Input data:
^^^^
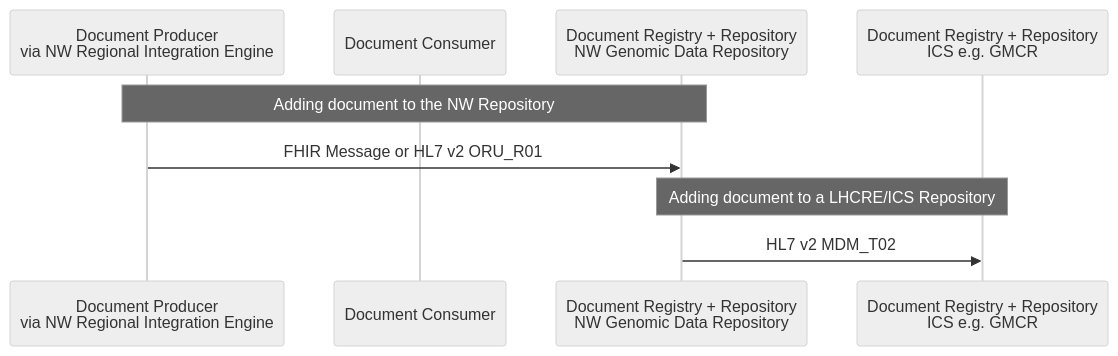
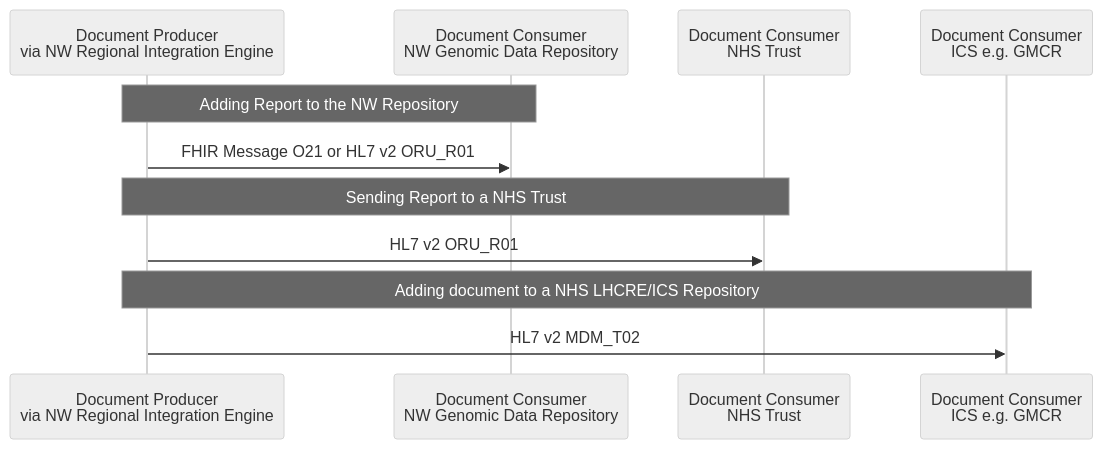
The third of 6 diagrams in input/pagecontent/workflow-report-options.md (uk-gov-mirror/nw-gmsa.nw-gmsa.github.com), drawn with Mermaid (neutral theme) before and after one commit.

Commit message:
Specimen

````diff
--- a/input/pagecontent/workflow-report-options.md
+++ b/input/pagecontent/workflow-report-options.md
@@ -88,12 +88,14 @@
 ```mermaid
 sequenceDiagram
     participant Producer As Document Producer<br/>via NW Regional Integration Engine
-    participant Consumer As Document Consumer
-    participant Repository As Document Registry + Repository<br/>NW Genomic Data Repository
-    participant RepositoryICS As Document Registry + Repository<br/>ICS e.g. GMCR
+    participant Repository As Document Consumer<br/>NW Genomic Data Repository
+    participant Trust As Document Consumer<br/>NHS Trust
+    participant RepositoryICS As Document Consumer<br/>ICS e.g. GMCR
 
-    Note over Producer,Repository: Adding document to the NW Repository
-    Producer ->> Repository: FHIR Message or HL7 v2 ORU_R01 
-    Note over Repository,RepositoryICS: Adding document to a LHCRE/ICS Repository
-    Repository ->> RepositoryICS: HL7 v2 MDM_T02 
+    Note over Producer,Repository: Adding Report to the NW Repository
+    Producer ->> Repository: FHIR Message O21 or HL7 v2 ORU_R01 
+    Note over Producer,Trust: Sending Report to a NHS Trust
+    Producer ->> Trust: HL7 v2 ORU_R01 
+    Note over Producer,RepositoryICS: Adding document to a NHS LHCRE/ICS Repository
+    Producer ->> RepositoryICS: HL7 v2 MDM_T02 
 ```
````
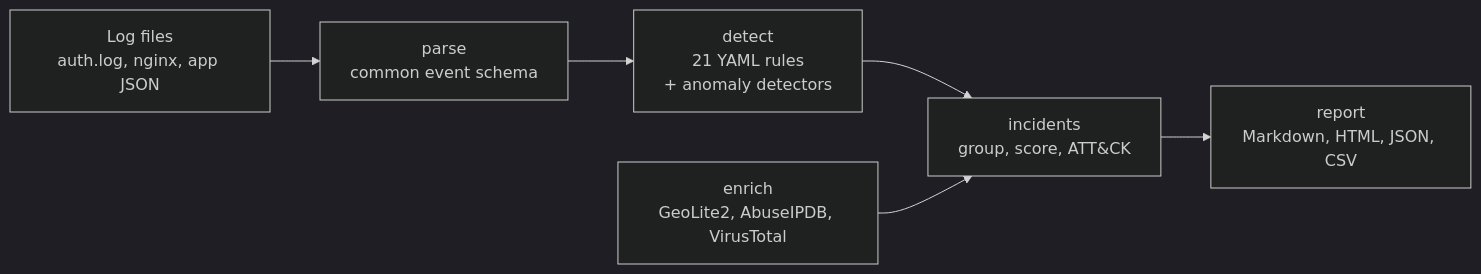
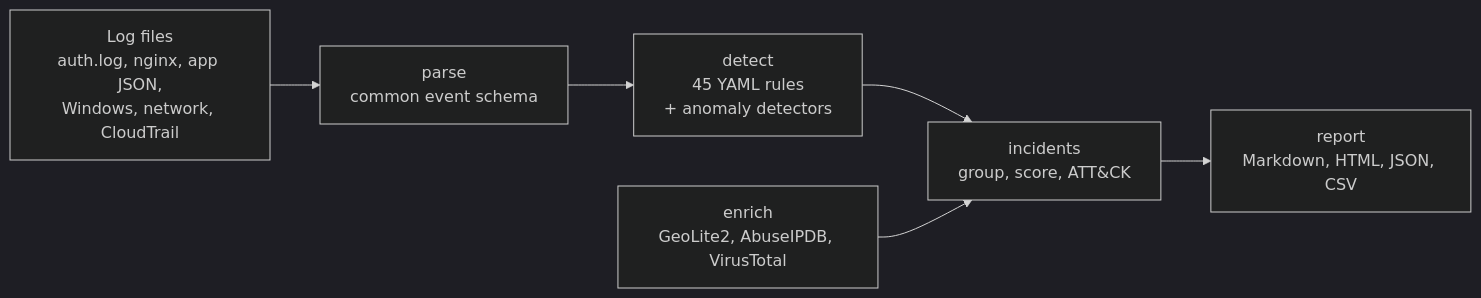
The first of 2 diagrams in README.md (UtshaBasak/Prohori), drawn with Mermaid (dark theme) before and after one commit. The commit also changed other lines of this file and 69 other files, not shown here.

First line of the commit message:
feat(parsers): AWS CloudTrail, compressed input and eight cloud rules

````diff
--- a/README.md
+++ b/README.md
@@ -92,8 +92,8 @@
 ```mermaid
 flowchart LR
-    A[Log files<br>auth.log, nginx, app JSON] --> B[parse<br>common event schema]
-    B --> C[detect<br>21 YAML rules<br>+ anomaly detectors]
+    A[Log files<br>auth.log, nginx, app JSON,<br>Windows, network, CloudTrail] --> B[parse<br>common event schema]
+    B --> C[detect<br>45 YAML rules<br>+ anomaly detectors]
     C --> D[incidents<br>group, score, ATT&CK]
     E[enrich<br>GeoLite2, AbuseIPDB, VirusTotal] --> D
     D --> F[report<br>Markdown, HTML, JSON, CSV]
 ```
````
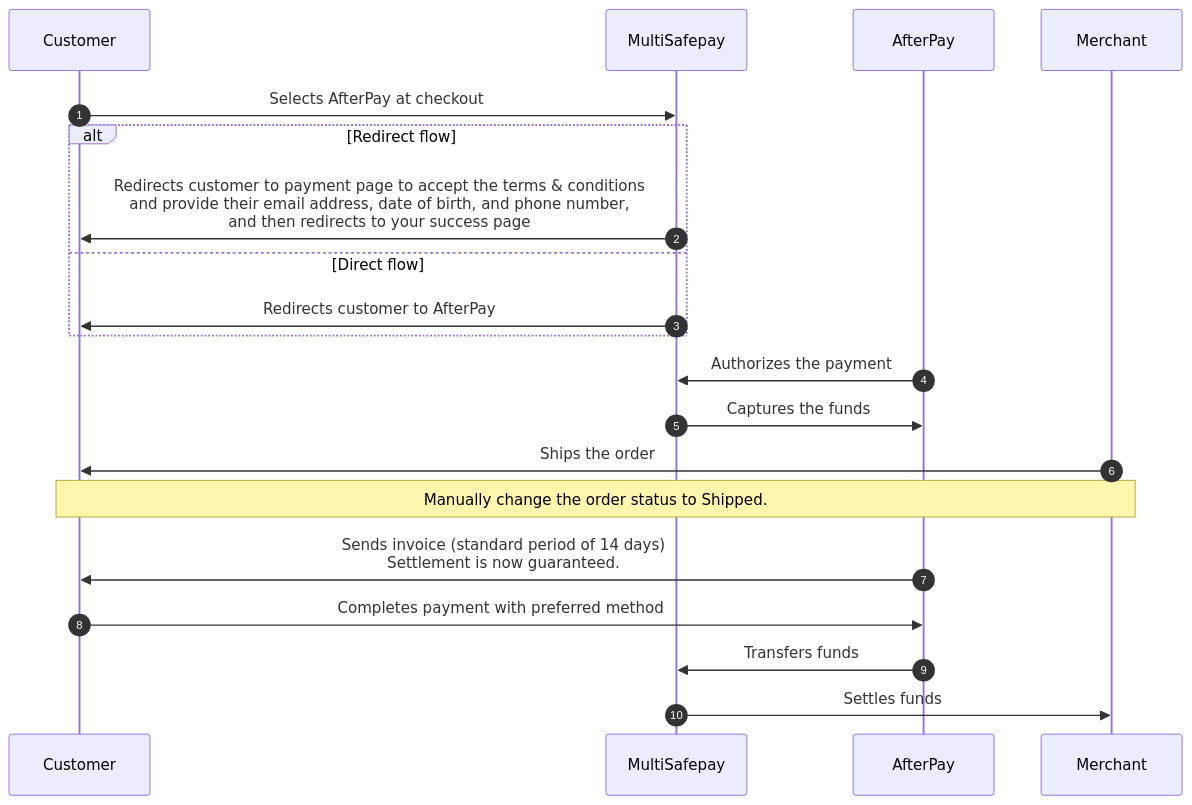
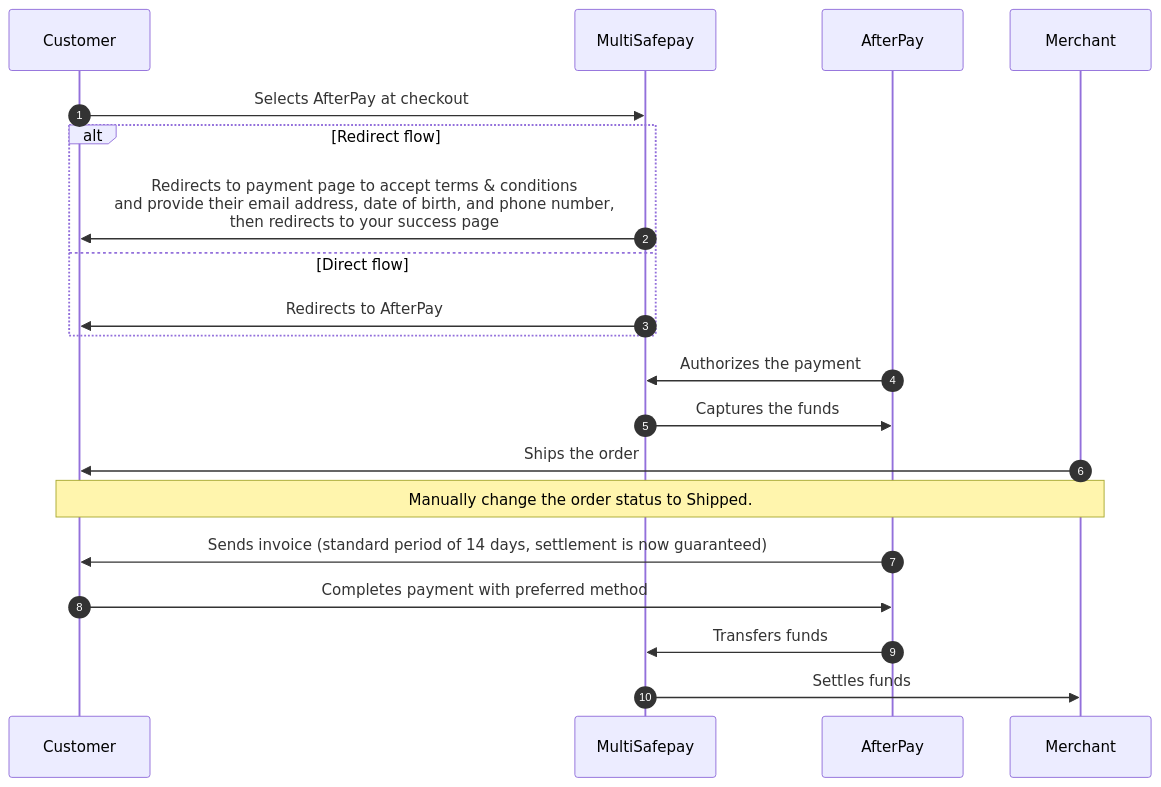
One commit to MultiSafepay/docs changed the diagram in content/payments/methods/pay-later/afterpay/payment-flow.md. Above: the diagram before and after it, drawn with Mermaid. The commit also changed other lines of this file and 35 other files, not shown here.

```diff
--- a/content/payments/methods/pay-later/afterpay/payment-flow.md
+++ b/content/payments/methods/pay-later/afterpay/payment-flow.md
@@ -17,25 +17,25 @@
 {{< mermaid class="text-center" >}}
 
 sequenceDiagram
     autonumber
     participant C as Customer
     participant Mu as MultiSafepay
     participant A as AfterPay
     participant Me as Merchant
 
     C->>Mu: Selects AfterPay at checkout
     alt Redirect flow
-    Mu->>C: Redirects customer to payment page to accept the terms & conditions <br> and provide their email address, date of birth, and phone number, <br> and then redirects to your success page
+    Mu->>C: Redirects to payment page to accept terms & conditions <br> and provide their email address, date of birth, and phone number, <br> then redirects to your success page
     else Direct flow
-    Mu->>C: Redirects customer to AfterPay
+    Mu->>C: Redirects to AfterPay
     end
     A->>Mu: Authorizes the payment
     Mu->>A: Captures the funds
     Me->>C: Ships the order
     Note over Me,C: Manually change the order status to Shipped. 
-    A->>C: Sends invoice (standard period of 14 days) <br> Settlement is now guaranteed.
+    A->>C: Sends invoice (standard period of 14 days, settlement is now guaranteed)
     C->>A: Completes payment with preferred method
     A->>Mu: Transfers funds 
     Mu->>Me: Settles funds
 
 {{< /mermaid >}}
```
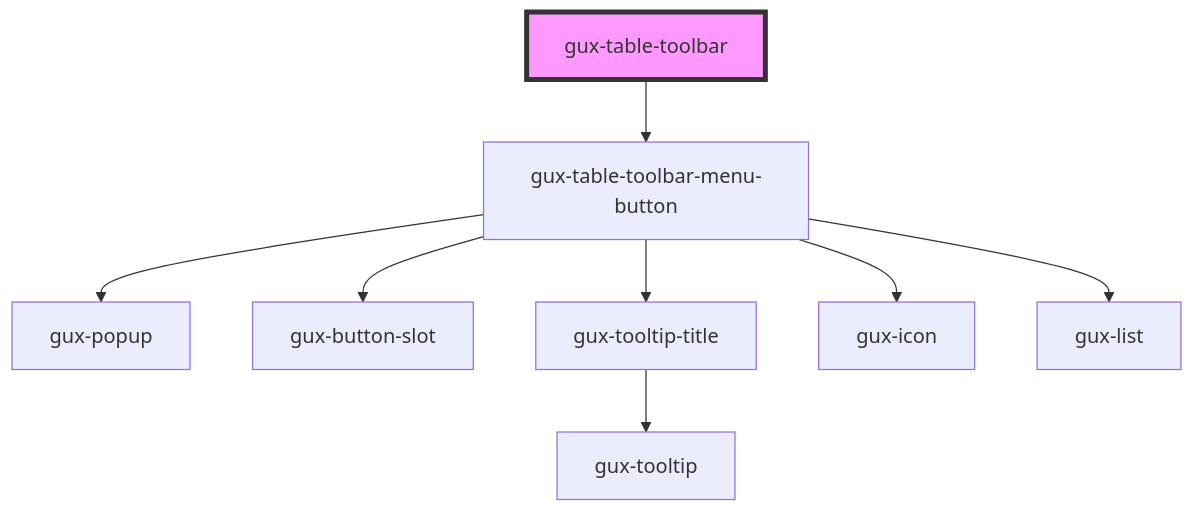
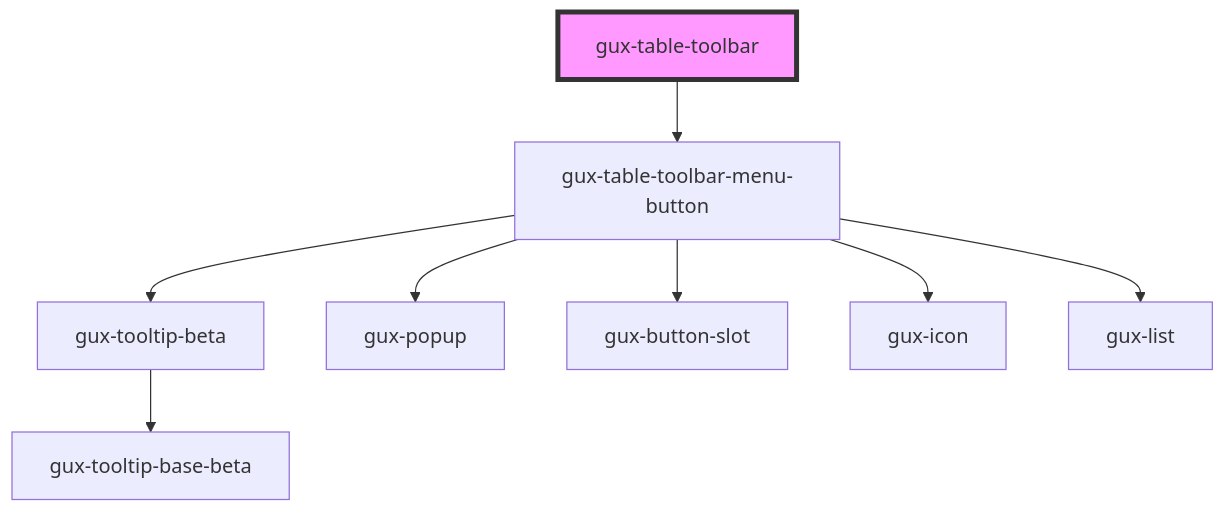
One commit to MyPureCloud/genesys-spark changed the diagram in packages/genesys-spark-components/src/components/stable/gux-table-toolbar/readme.md. Above: the diagram before and after it, drawn with Mermaid. The commit also changed 6 other files, not shown here.

First line of the commit message:
fix(table-toolbar): fix tooltip overlapping menu when expanded

````diff
--- a/packages/genesys-spark-components/src/components/stable/gux-table-toolbar/readme.md
+++ b/packages/genesys-spark-components/src/components/stable/gux-table-toolbar/readme.md
@@ -26,11 +26,11 @@
 ```mermaid
 graph TD;
   gux-table-toolbar --> gux-table-toolbar-menu-button
+  gux-table-toolbar-menu-button --> gux-tooltip-beta
   gux-table-toolbar-menu-button --> gux-popup
   gux-table-toolbar-menu-button --> gux-button-slot
-  gux-table-toolbar-menu-button --> gux-tooltip-title
   gux-table-toolbar-menu-button --> gux-icon
   gux-table-toolbar-menu-button --> gux-list
-  gux-tooltip-title --> gux-tooltip
+  gux-tooltip-beta --> gux-tooltip-base-beta
   style gux-table-toolbar fill:#f9f,stroke:#333,stroke-width:4px
 ```
````
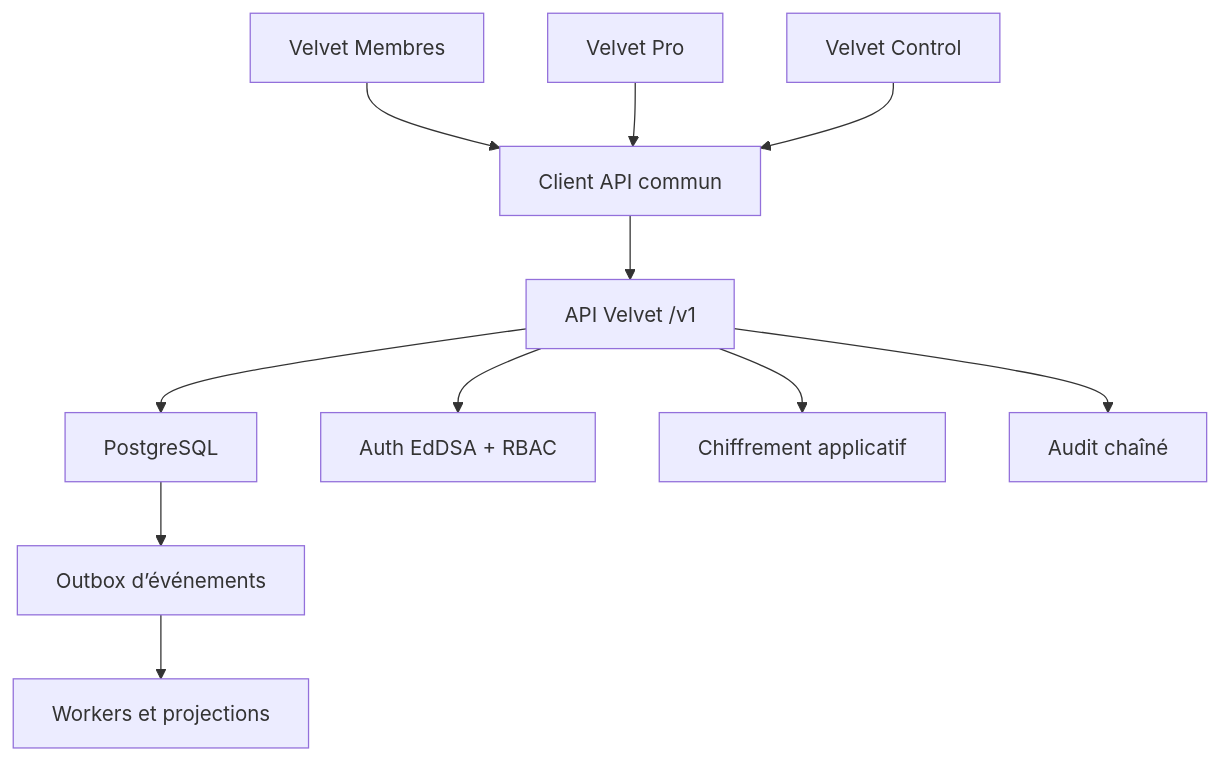
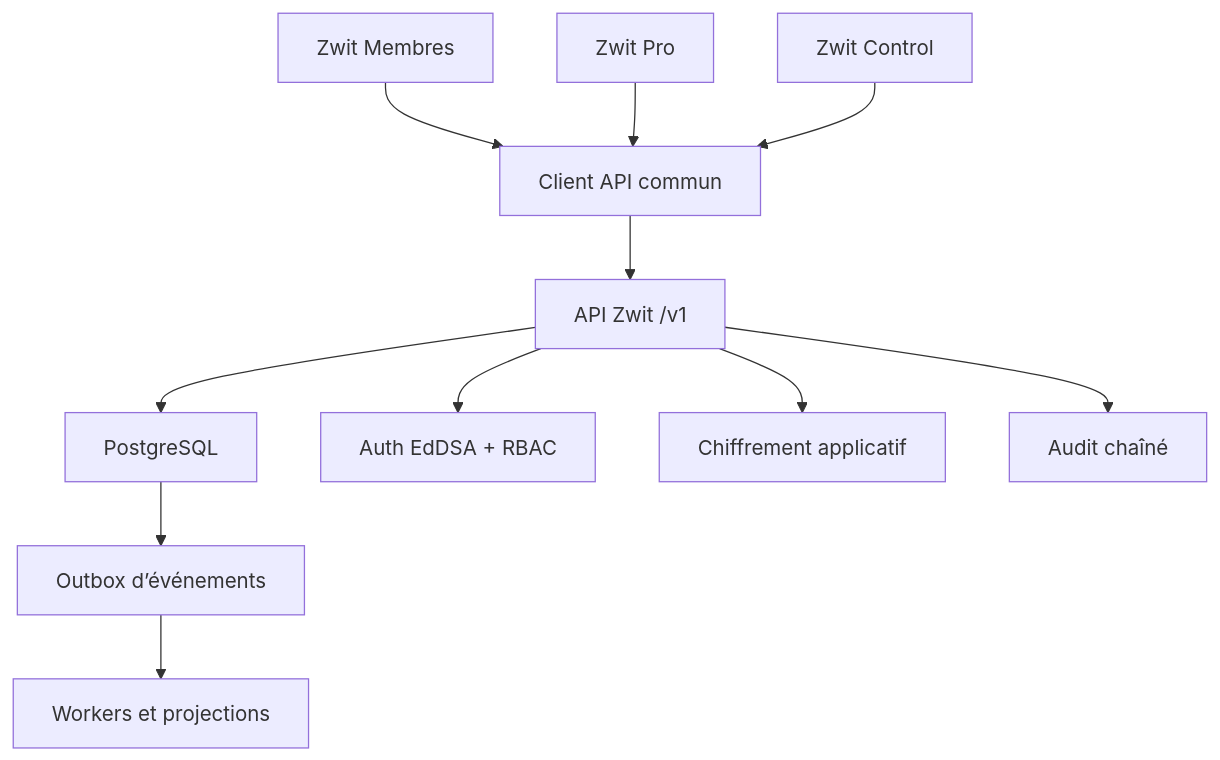
Before and after one commit to FitnDer2025/Application-Velvet: the diagram in docs/industrialization/ARCHITECTURE.md, drawn with Mermaid. The commit also changed other lines of this file and 295 other files, not shown here.

````diff
--- a/docs/industrialization/ARCHITECTURE.md
+++ b/docs/industrialization/ARCHITECTURE.md
@@ -19,13 +19,13 @@
 ```mermaid
 flowchart TB
-  M["Velvet Membres"] --> C["Client API commun"]
-  P["Velvet Pro"] --> C
-  O["Velvet Control"] --> C
-  C --> A["API Velvet /v1"]
+  M["Zwit Membres"] --> C["Client API commun"]
+  P["Zwit Pro"] --> C
+  O["Zwit Control"] --> C
+  C --> A["API Zwit /v1"]
   A --> DB["PostgreSQL"]
   A --> AU["Auth EdDSA + RBAC"]
   A --> EN["Chiffrement applicatif"]
   A --> AL["Audit chaîné"]
   DB --> OB["Outbox d’événements"]
   OB --> W["Workers et projections"]
 ```
````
^^^^
What to produce:
Tally every line in the listing that holds "RepositoryICS" and answer with the total only.

Result:
6